Many large and medium-sized companies now include ergonomic assessments for their employees to reduce the risk of RSI. It is interesting to note, however, that the prevalence of RSI is the same in small workplaces as it is in large companies. RSI impacts 570 per 100,000 employees in both small and large workplaces. Medium-sized workplaces fared slightly better averaging 460 cases of RSI per 100,000 employees.
It is interesting to note the lower incidence rate in medium-sized companies. This highlights the need for companies to place a greater emphasis on managing their risk of workers developing RSI. While these types of mitigation programs carry costs, they don’t compare to the expense of RSI cases in a workplace. Currently, conservative estimates are that RSI cases costs UK industry between £5 billion and £10 billion each year. In addition, there is the more difficult to quantify negative impact RSI cases can have on other workers in the company. These can all further harm the company due to reductions in employee morale and efficiency.

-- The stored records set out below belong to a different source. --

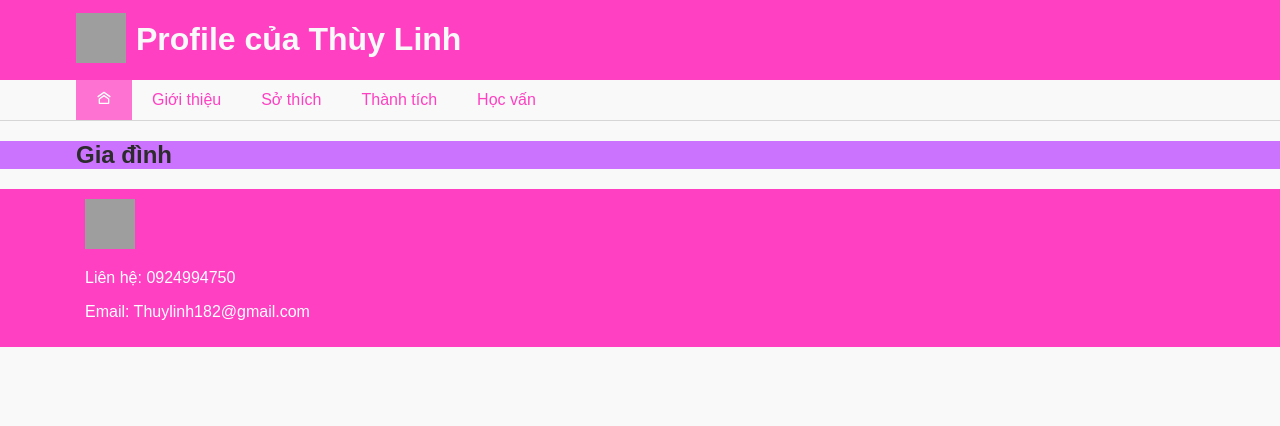
Repository: DucLong-PD07979/profile-vu-thuy-linh
Page: gia-dinh.html
An editor plug-in stored every save of this project. The page is shown before and after the next save, followed by the edit.
The browser window is 1280 px wide. The pictures show the whole page.
Pictures or frames that could not be fetched are drawn as grey boxes.

Above is the page before, as saved 2025-03-08 21:40:58.
Not found: script.js

After the next save:
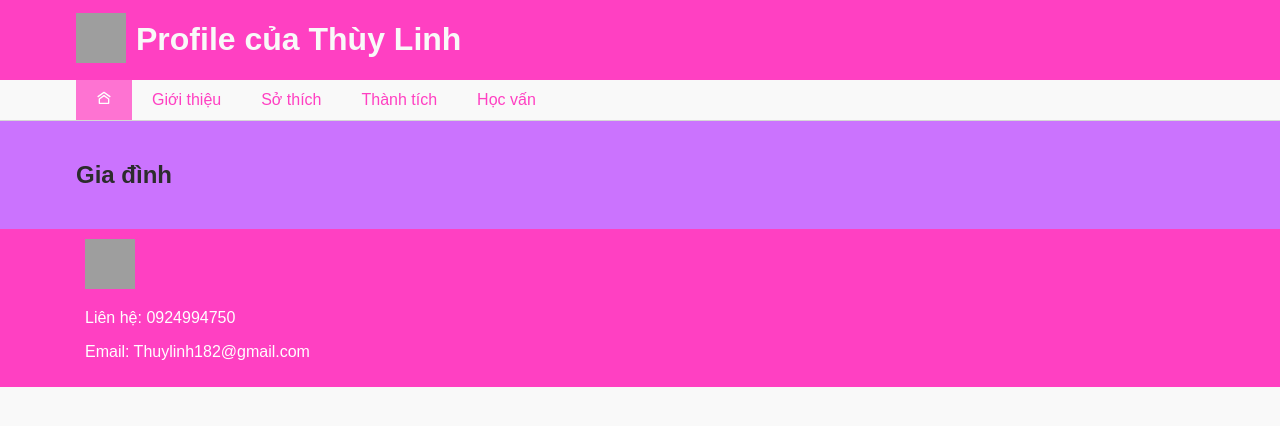
Saved 21 s later.
--- a/css/main.css
+++ b/css/main.css
@@ -168,8 +168,10 @@ nav ul li:hover .menu-children {
 
 /* gia dinh */
 
-#family-section{
+#family-section {
     background-color: #cb73fe;
+    width: 100%;
+    padding: 20px 0;
 }
 
 footer {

While we continue to look for innovative solutions for preventing workplace RSI, our current office design solutions can dramatically reduce the likelihood of RSI impacting your employees. Clearly, there are still plenty of improvements that could be made in offices across the UK. Currently, work-related musculoskeletal disorders still account for 34% of all the working days lost in the UK each year due to work-related ill health. This shows that there is still more to be done in order to prevent RSI.